:: WHAT THE TASK REQUIRES ::
The answer must reproduce every record exactly, with all pictures omitted.

SOURCE DATA Start Marker

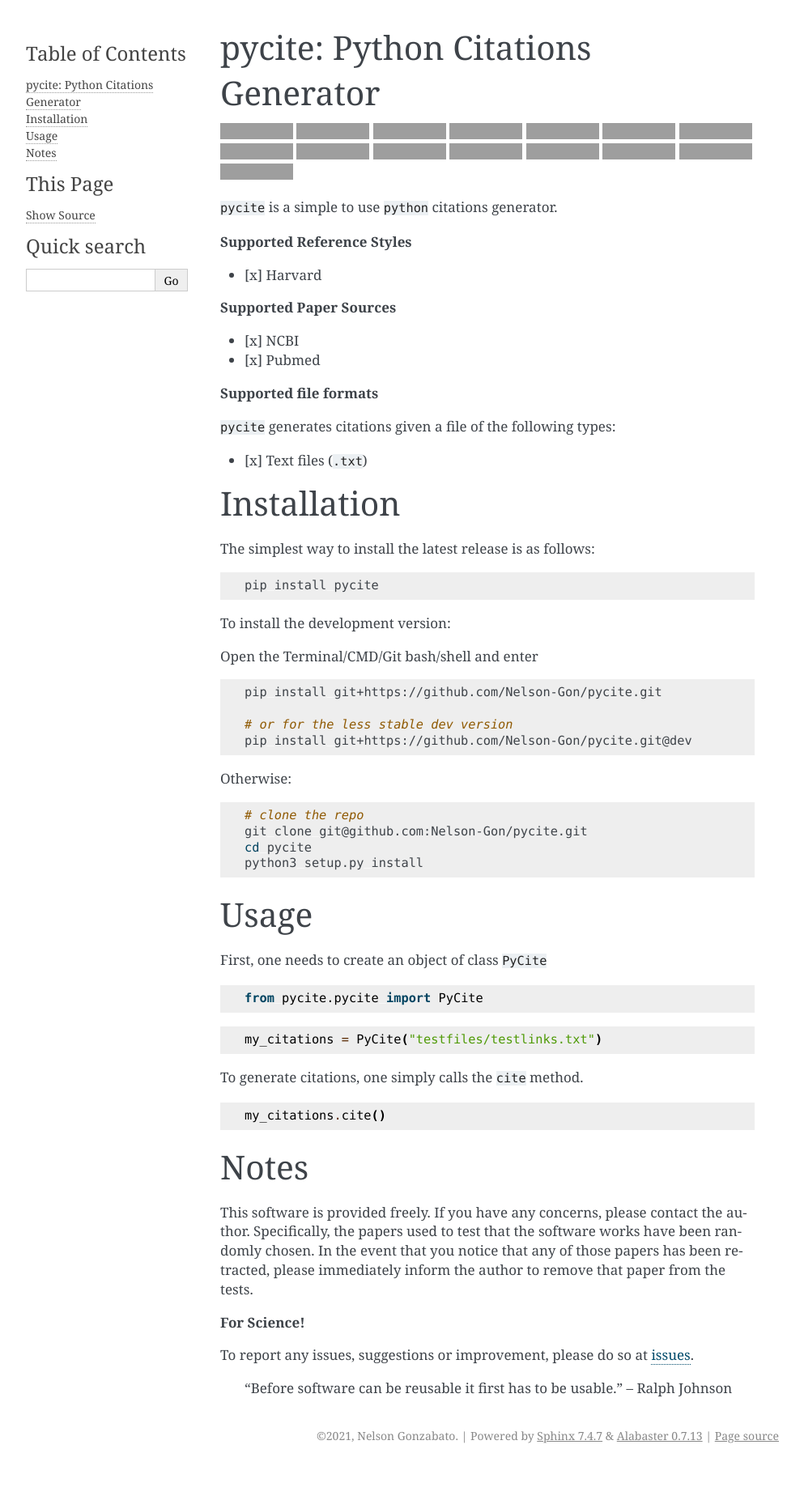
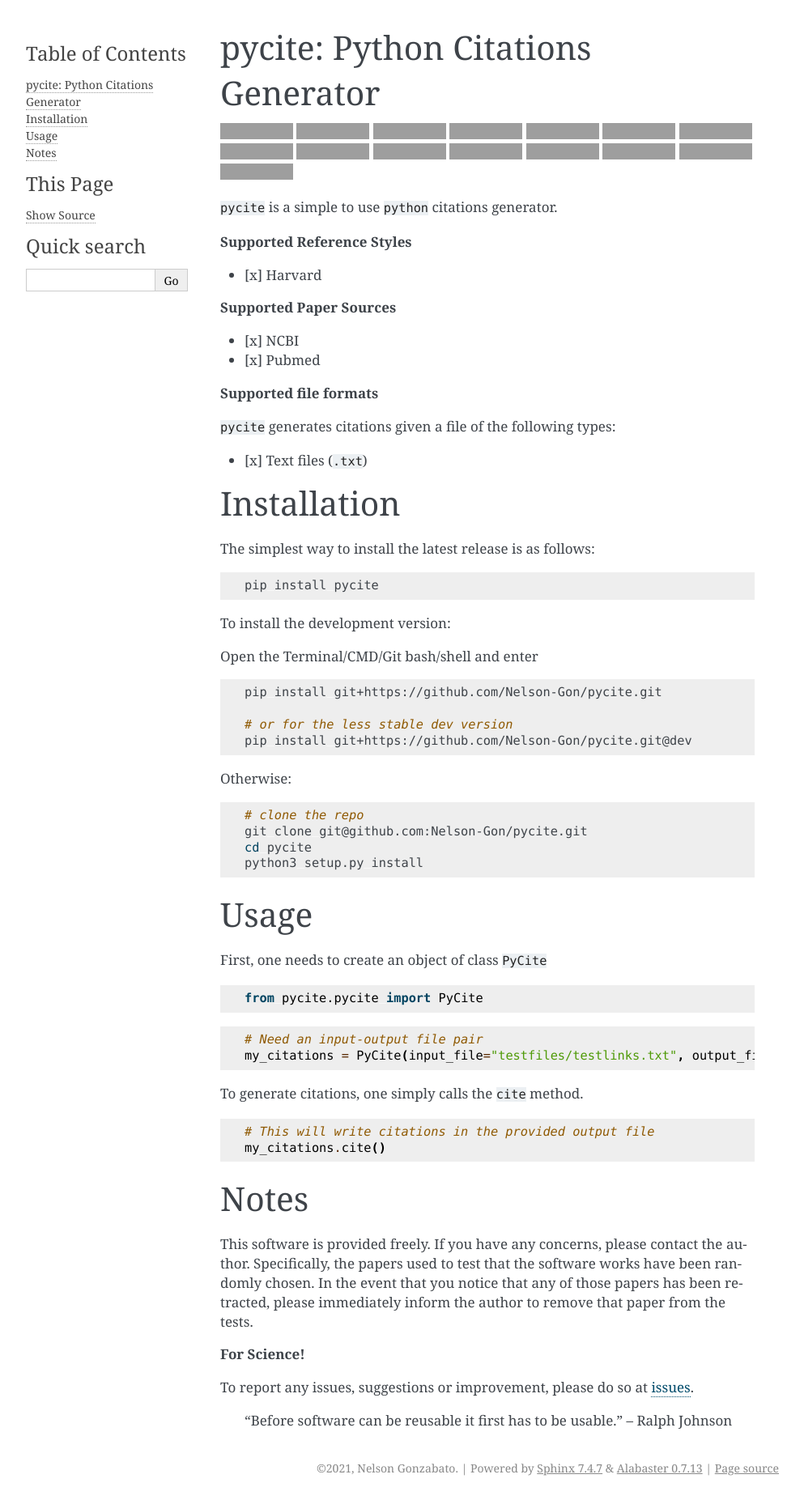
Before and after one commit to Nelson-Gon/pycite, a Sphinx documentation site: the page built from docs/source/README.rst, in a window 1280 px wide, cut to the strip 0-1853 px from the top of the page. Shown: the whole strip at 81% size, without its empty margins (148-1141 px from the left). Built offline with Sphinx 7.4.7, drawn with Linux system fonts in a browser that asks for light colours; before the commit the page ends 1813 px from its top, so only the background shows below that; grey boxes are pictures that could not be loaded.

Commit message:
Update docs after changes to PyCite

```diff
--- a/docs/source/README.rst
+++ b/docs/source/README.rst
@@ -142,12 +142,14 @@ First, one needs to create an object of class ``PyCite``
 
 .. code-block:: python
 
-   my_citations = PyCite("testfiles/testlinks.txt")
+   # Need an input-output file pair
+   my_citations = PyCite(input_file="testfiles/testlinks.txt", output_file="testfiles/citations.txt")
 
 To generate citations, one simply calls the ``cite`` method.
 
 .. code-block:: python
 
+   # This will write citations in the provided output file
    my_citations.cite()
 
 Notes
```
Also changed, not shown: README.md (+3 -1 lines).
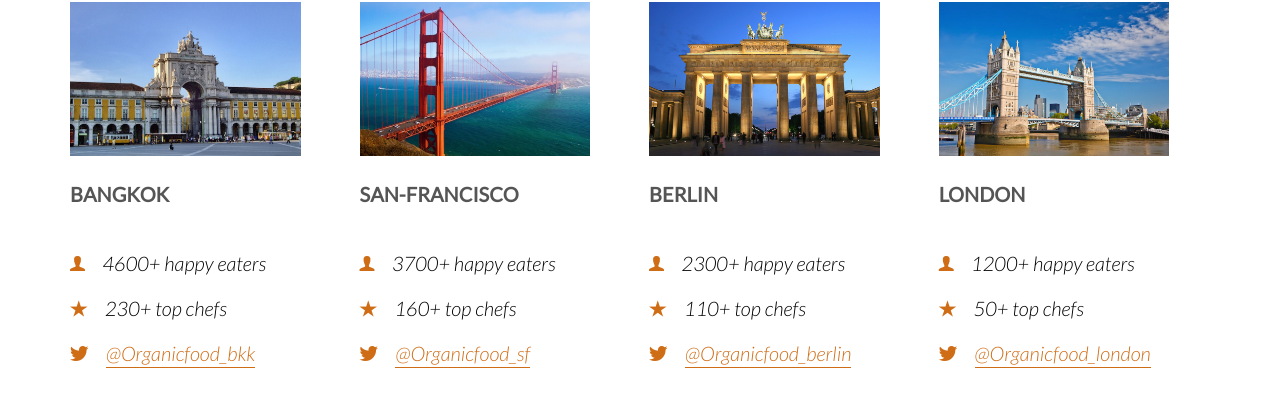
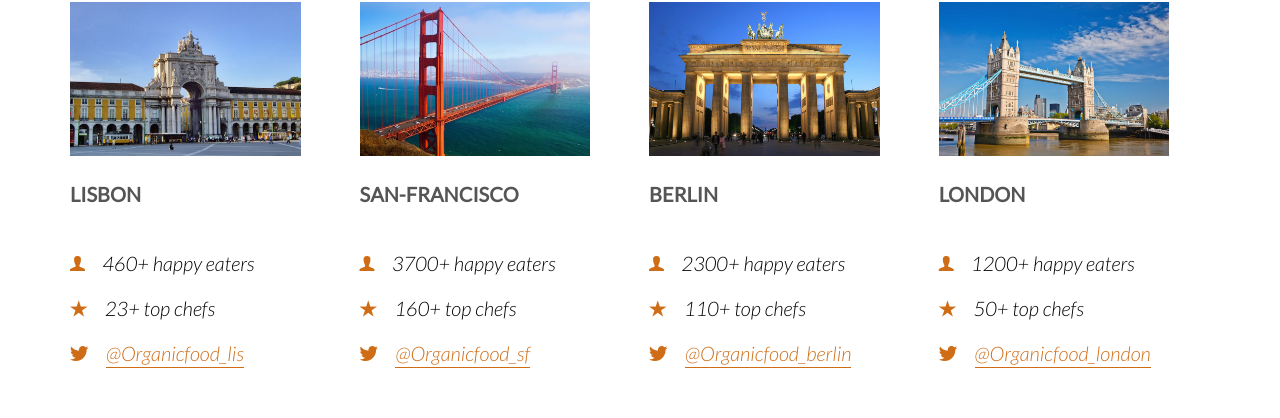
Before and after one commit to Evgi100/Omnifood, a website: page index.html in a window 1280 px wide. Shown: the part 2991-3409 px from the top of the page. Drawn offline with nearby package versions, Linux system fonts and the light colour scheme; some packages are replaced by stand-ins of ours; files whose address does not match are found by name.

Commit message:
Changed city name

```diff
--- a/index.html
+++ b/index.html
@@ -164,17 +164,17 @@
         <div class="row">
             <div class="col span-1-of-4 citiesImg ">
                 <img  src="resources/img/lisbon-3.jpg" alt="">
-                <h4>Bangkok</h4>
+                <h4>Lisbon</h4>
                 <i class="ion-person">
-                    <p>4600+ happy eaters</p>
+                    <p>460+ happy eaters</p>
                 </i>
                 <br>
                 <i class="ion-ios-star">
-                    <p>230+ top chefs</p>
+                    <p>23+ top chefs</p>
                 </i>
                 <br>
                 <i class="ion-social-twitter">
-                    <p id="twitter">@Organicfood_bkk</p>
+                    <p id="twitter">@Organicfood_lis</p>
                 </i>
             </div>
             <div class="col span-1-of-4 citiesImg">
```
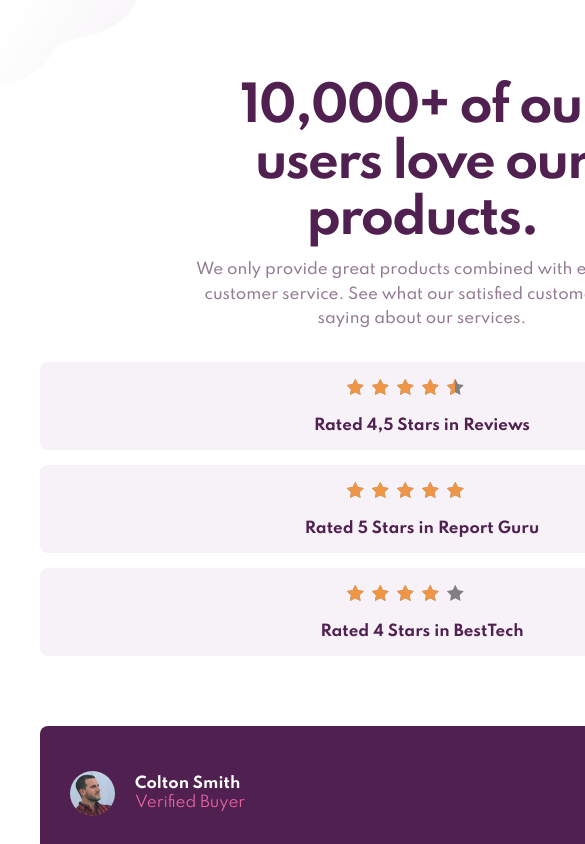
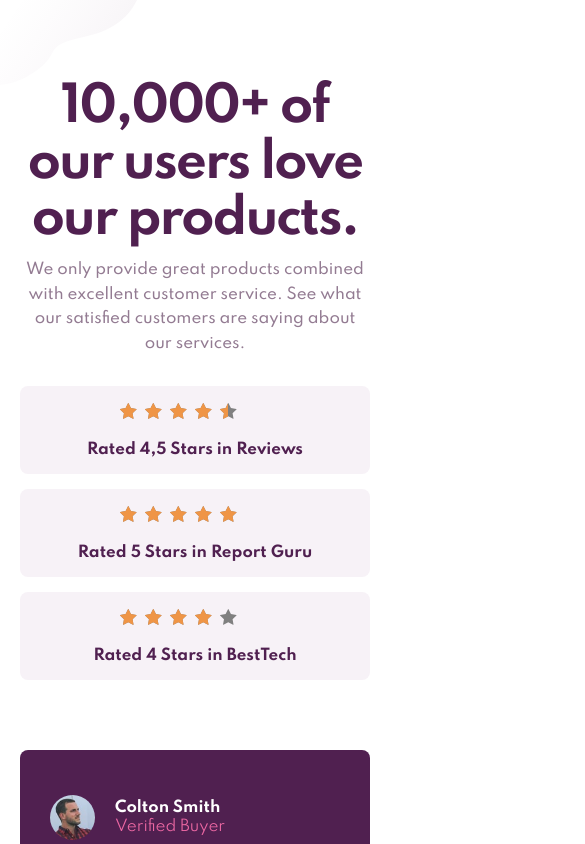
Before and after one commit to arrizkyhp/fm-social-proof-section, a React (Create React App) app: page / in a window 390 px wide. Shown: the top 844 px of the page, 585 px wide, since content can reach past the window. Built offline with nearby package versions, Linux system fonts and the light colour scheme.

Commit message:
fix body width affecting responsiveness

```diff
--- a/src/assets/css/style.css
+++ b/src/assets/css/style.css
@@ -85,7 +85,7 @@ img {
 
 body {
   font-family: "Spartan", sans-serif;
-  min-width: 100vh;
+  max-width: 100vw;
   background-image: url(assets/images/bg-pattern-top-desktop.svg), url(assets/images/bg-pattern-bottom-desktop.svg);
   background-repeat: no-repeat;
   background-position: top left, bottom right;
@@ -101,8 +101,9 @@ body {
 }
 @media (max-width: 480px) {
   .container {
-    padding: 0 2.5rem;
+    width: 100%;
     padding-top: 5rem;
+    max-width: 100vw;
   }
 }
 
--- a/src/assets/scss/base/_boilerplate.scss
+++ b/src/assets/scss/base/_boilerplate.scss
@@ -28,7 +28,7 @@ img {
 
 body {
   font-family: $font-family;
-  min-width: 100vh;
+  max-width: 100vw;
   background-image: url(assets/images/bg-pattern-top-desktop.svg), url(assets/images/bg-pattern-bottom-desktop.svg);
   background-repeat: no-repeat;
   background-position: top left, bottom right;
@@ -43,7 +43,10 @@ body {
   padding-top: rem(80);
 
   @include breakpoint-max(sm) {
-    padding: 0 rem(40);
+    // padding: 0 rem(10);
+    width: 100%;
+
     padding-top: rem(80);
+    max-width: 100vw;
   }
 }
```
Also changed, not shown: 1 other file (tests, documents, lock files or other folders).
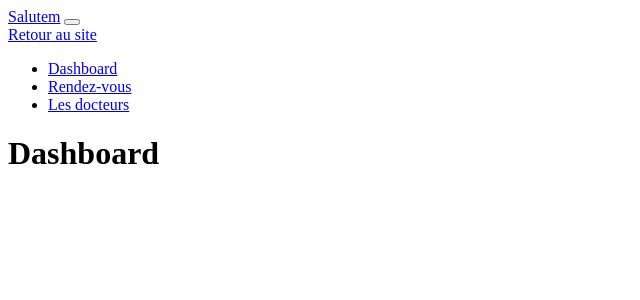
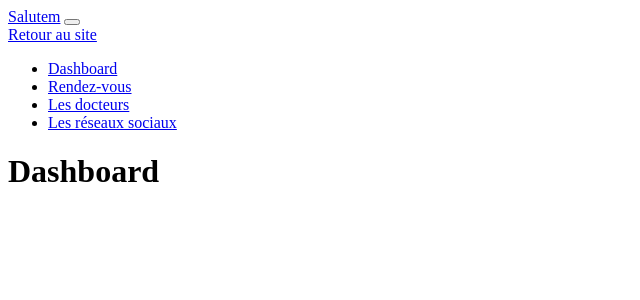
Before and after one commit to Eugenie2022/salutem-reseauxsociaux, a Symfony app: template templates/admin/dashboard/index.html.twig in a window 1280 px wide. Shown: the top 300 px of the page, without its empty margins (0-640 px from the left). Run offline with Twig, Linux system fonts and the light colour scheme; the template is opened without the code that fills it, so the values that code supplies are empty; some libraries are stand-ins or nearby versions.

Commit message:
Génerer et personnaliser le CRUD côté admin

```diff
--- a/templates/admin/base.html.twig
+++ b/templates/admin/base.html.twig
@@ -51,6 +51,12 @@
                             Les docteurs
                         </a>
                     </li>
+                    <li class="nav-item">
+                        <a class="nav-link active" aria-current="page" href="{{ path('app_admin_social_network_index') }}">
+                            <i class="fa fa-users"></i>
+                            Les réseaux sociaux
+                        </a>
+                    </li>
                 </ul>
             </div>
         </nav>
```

SOURCE DATA End Marker

:: ANSWER BELOW ::
Before and after one commit to Nelson-Gon/pycite, a Sphinx documentation site: the page built from docs/source/README.rst, in a window 1280 px wide, cut to the strip 0-1853 px from the top of the page. Shown: the whole strip at 81% size, without its empty margins (148-1141 px from the left). Built offline with Sphinx 7.4.7, drawn with Linux system fonts in a browser that asks for light colours; before the commit the page ends 1813 px from its top, so only the background shows below that; grey boxes are pictures that could not be loaded.

Commit message:
Update docs after changes to PyCite

```diff
--- a/docs/source/README.rst
+++ b/docs/source/README.rst
@@ -142,12 +142,14 @@ First, one needs to create an object of class ``PyCite``
 
 .. code-block:: python
 
-   my_citations = PyCite("testfiles/testlinks.txt")
+   # Need an input-output file pair
+   my_citations = PyCite(input_file="testfiles/testlinks.txt", output_file="testfiles/citations.txt")
 
 To generate citations, one simply calls the ``cite`` method.
 
 .. code-block:: python
 
+   # This will write citations in the provided output file
    my_citations.cite()
 
 Notes
```
Also changed, not shown: README.md (+3 -1 lines).
Before and after one commit to Evgi100/Omnifood, a website: page index.html in a window 1280 px wide. Shown: the part 2991-3409 px from the top of the page. Drawn offline with nearby package versions, Linux system fonts and the light colour scheme; some packages are replaced by stand-ins of ours; files whose address does not match are found by name.

Commit message:
Changed city name

```diff
--- a/index.html
+++ b/index.html
@@ -164,17 +164,17 @@
         <div class="row">
             <div class="col span-1-of-4 citiesImg ">
                 <img  src="resources/img/lisbon-3.jpg" alt="">
-                <h4>Bangkok</h4>
+                <h4>Lisbon</h4>
                 <i class="ion-person">
-                    <p>4600+ happy eaters</p>
+                    <p>460+ happy eaters</p>
                 </i>
                 <br>
                 <i class="ion-ios-star">
-                    <p>230+ top chefs</p>
+                    <p>23+ top chefs</p>
                 </i>
                 <br>
                 <i class="ion-social-twitter">
-                    <p id="twitter">@Organicfood_bkk</p>
+                    <p id="twitter">@Organicfood_lis</p>
                 </i>
             </div>
             <div class="col span-1-of-4 citiesImg">
```
Before and after one commit to arrizkyhp/fm-social-proof-section, a React (Create React App) app: page / in a window 390 px wide. Shown: the top 844 px of the page, 585 px wide, since content can reach past the window. Built offline with nearby package versions, Linux system fonts and the light colour scheme.

Commit message:
fix body width affecting responsiveness

```diff
--- a/src/assets/css/style.css
+++ b/src/assets/css/style.css
@@ -85,7 +85,7 @@ img {
 
 body {
   font-family: "Spartan", sans-serif;
-  min-width: 100vh;
+  max-width: 100vw;
   background-image: url(assets/images/bg-pattern-top-desktop.svg), url(assets/images/bg-pattern-bottom-desktop.svg);
   background-repeat: no-repeat;
   background-position: top left, bottom right;
@@ -101,8 +101,9 @@ body {
 }
 @media (max-width: 480px) {
   .container {
-    padding: 0 2.5rem;
+    width: 100%;
     padding-top: 5rem;
+    max-width: 100vw;
   }
 }
 
--- a/src/assets/scss/base/_boilerplate.scss
+++ b/src/assets/scss/base/_boilerplate.scss
@@ -28,7 +28,7 @@ img {
 
 body {
   font-family: $font-family;
-  min-width: 100vh;
+  max-width: 100vw;
   background-image: url(assets/images/bg-pattern-top-desktop.svg), url(assets/images/bg-pattern-bottom-desktop.svg);
   background-repeat: no-repeat;
   background-position: top left, bottom right;
@@ -43,7 +43,10 @@ body {
   padding-top: rem(80);
 
   @include breakpoint-max(sm) {
-    padding: 0 rem(40);
+    // padding: 0 rem(10);
+    width: 100%;
+
     padding-top: rem(80);
+    max-width: 100vw;
   }
 }
```
Also changed, not shown: 1 other file (tests, documents, lock files or other folders).
Before and after one commit to Eugenie2022/salutem-reseauxsociaux, a Symfony app: template templates/admin/dashboard/index.html.twig in a window 1280 px wide. Shown: the top 300 px of the page, without its empty margins (0-640 px from the left). Run offline with Twig, Linux system fonts and the light colour scheme; the template is opened without the code that fills it, so the values that code supplies are empty; some libraries are stand-ins or nearby versions.

Commit message:
Génerer et personnaliser le CRUD côté admin

```diff
--- a/templates/admin/base.html.twig
+++ b/templates/admin/base.html.twig
@@ -51,6 +51,12 @@
                             Les docteurs
                         </a>
                     </li>
+                    <li class="nav-item">
+                        <a class="nav-link active" aria-current="page" href="{{ path('app_admin_social_network_index') }}">
+                            <i class="fa fa-users"></i>
+                            Les réseaux sociaux
+                        </a>
+                    </li>
                 </ul>
             </div>
         </nav>
```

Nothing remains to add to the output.